Review: Lesley Byram
Why yes, I do like caramel. Why do you ask?
If you tried the recipe we shared recently for Sarah Dall’s salted caramel you’ll understand why it’s hard to move on.
I’m always keen to try things I haven’t tried before, especially when the flavour combinations are already firm favourites. And I was going to skip over the salted caramel recipe in Sam Linsell’s recently launched second cookbook, Sweet. That is, until I tasted it at a Cape Times event at which she recently gave a demonstration.
Now, I’m a believer in not messing with recipes that already work.

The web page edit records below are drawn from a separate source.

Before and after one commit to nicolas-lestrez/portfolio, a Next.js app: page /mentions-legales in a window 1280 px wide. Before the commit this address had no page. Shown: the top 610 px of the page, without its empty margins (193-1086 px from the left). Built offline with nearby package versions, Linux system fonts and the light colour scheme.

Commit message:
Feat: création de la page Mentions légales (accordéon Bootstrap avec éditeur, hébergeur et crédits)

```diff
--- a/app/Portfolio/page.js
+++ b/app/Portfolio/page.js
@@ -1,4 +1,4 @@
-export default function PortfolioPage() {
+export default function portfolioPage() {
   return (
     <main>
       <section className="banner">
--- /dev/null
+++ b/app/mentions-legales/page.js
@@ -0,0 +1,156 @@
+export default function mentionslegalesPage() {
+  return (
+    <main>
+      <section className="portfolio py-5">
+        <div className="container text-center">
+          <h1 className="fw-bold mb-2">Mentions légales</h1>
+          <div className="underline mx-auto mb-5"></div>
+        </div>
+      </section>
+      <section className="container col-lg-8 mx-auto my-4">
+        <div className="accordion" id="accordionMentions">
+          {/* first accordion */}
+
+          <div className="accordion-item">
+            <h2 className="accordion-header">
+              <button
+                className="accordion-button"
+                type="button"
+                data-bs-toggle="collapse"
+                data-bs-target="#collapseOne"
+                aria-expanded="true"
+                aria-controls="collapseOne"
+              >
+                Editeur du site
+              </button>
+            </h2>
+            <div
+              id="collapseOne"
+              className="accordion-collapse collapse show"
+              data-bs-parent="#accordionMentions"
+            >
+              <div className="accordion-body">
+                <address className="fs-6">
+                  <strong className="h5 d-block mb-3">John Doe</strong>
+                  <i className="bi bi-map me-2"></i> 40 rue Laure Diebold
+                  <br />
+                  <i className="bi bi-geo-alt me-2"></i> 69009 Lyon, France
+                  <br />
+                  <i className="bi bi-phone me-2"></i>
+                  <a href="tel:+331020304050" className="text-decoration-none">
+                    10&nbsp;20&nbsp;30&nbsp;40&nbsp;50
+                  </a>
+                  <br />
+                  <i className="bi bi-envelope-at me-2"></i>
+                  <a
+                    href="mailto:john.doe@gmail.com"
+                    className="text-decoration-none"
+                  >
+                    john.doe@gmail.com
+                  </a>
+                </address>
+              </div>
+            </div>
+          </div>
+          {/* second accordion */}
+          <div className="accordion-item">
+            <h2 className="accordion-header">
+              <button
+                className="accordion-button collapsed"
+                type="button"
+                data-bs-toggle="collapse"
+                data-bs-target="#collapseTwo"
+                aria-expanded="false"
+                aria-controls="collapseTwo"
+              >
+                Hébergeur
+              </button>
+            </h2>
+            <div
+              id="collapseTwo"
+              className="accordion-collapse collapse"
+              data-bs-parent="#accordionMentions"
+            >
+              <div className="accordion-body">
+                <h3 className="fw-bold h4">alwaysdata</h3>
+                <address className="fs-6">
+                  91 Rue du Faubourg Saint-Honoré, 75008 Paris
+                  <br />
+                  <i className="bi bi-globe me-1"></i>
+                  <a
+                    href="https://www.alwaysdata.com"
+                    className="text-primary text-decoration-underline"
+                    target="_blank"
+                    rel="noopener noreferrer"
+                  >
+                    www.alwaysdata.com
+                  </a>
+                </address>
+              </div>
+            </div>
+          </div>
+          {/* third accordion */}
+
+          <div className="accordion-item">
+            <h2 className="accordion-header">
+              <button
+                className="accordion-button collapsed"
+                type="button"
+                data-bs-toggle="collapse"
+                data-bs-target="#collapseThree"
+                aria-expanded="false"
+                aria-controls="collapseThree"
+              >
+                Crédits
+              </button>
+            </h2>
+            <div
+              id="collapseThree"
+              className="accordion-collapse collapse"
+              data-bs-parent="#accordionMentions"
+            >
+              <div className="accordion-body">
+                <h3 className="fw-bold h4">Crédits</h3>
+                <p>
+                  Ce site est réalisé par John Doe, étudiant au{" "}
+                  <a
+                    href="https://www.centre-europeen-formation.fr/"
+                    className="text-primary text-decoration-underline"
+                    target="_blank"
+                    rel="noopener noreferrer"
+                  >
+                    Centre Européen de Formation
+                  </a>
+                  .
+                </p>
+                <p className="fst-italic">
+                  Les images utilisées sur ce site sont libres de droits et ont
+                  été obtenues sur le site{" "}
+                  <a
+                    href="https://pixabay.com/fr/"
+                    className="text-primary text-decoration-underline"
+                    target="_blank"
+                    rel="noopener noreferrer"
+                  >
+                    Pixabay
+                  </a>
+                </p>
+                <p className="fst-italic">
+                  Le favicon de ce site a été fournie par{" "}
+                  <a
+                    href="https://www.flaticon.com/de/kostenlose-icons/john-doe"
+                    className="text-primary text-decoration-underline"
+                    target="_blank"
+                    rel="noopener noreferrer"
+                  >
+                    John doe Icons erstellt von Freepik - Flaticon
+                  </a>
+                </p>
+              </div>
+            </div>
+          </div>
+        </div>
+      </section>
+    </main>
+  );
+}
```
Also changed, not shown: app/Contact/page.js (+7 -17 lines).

Why, for instance, fiddle with crème brûlée when the original recipe is already perfect? Why add caramel to crunchy, fresh popcorn? Better still, why add popcorn to perfectly good caramel?
With good reason, it turns out. I used to enjoy the ready made caramel popcorn until I realised it tastes as though it’s made with margarine. Nothing on earth deserves to be made with margarine.
Sam’s recipe is for spicy salted caramel popcorn. I wasn’t sure about that. Cinnamon I can understand but this recipe includes cumin and paprika and if I hadn’t been at her demonstration I would have given it a miss. It’s just not a combination I could imagine going with caramel. I was wrong.
You don’t taste the paprika but there is a subtle hint of cumin which really adds to the deliciousness of the caramel.
I didn’t look at the clock but I don’t think it took more than 15 minutes in total.
Sam’s tips were useful. Use a neutral flavoured oil – I used the neutral flavoured coconut oil. Put the oil and the popcorn kernels in the pot together and then heat. Pop on the lid and wait for the oil to heat up. It doesn’t take long at all for the kernels to start popping. Listen closely and, when there is a two to three second gap between poppings, remove it from the heat. Any longer than that and you risk burning it.
Put it in a large bowl, making sure there are no unpopped corn kernels in the bowl.
Many will say that the trick to making caramel is not to stir the sugar, butter and syrup mix while it’s boiling. Sam disagrees. While it is important not to have sugar crystals on the side of the pot (wash them off with a pastry brush dipped in water), Sam says continuously stirring prevents some parts from going darker than others or becoming bitter.
Once you’ve added the vanilla and spices and mixed it well you can pour it over the popcorn in the bowl. Work fairly quickly when you do this to ensure all the popcorn gets an even coating before the caramel starts to harden. I managed this without any trouble but if you find that some popcorn is without caramel and some clumped together you can put it all in the oven in a roasting pan at 120ºC for a while before stirring again. Stirring with two spoons or spatulas works well. Put the bowl on a rubber mat to stop it moving around your counter top if you don’t have someone to hold it for you – or use a heavier bowl.
Then you can decide whether you want individual popcorn or clumps. Individual pieces look more professional but if you prefer to munch on a clump, why not?
This makes a lovely gift in a pretty jar tied with a ribbon.
spicy salted caramel popcorn Makes 10–12 cups 125 g corn kernels 10 ml coconut oil, or any other neutral oil 5 ml ground cumin 5 ml ground cinnamon 3 ml paprika 5 ml salt 2 ml bicarbonate of soda 150 g butter 200 g granulated white sugar 30 ml golden syrup 5 ml vanilla extract This recipe turns ordinary popcorn into something special, worthy of a party. The spice is mild enough to give it an exciting flavour edge, while still suitable for children. You could add more paprika, chilli or cayenne if you want to take the heat up a notch. I use coconut oil when making popcorn – it is a little healthier andgives the popcorn a lovely flavour – but a neutral oil such as sunflower works equally well. Preheat the oven to 120 °C. Line a baking tray with silicone or baking paper. Make the popcorn any way that your prefer. (I like to use a large skillet with a glass lid.) Transfer the popcorn to a large, deep bowl; it should only half fill the bowl, allowing space to toss thesauce. Mix all the spices and bicarbonate of soda together. In a medium-size, heavy-based pot bring the butter, sugar and syrup to the boil. Continue to let it bubble, stirring continuously, until the mixture turns golden-brown and reaches the hard crack stage of 155 °C. Add the vanilla extract and spice mix and stir vigorously for a few seconds, then remove from the heat. Pour the hot caramel over the popcorn and toss to coat. Spread the caramel-covered popcorn evenly on the prepared baking tray and bake for 15 minutes. Remove it from the oven and toss to ensure it’s evenlycoated. Return it to the oven for a further 15 minutes, then remove, toss again and leave to cool. Once cool, break it up and store in an airtight container.
(Extracted from Sweet by Sam Linsell (Struik Lifestyle). Available at all good book stores, RRP of R250.00)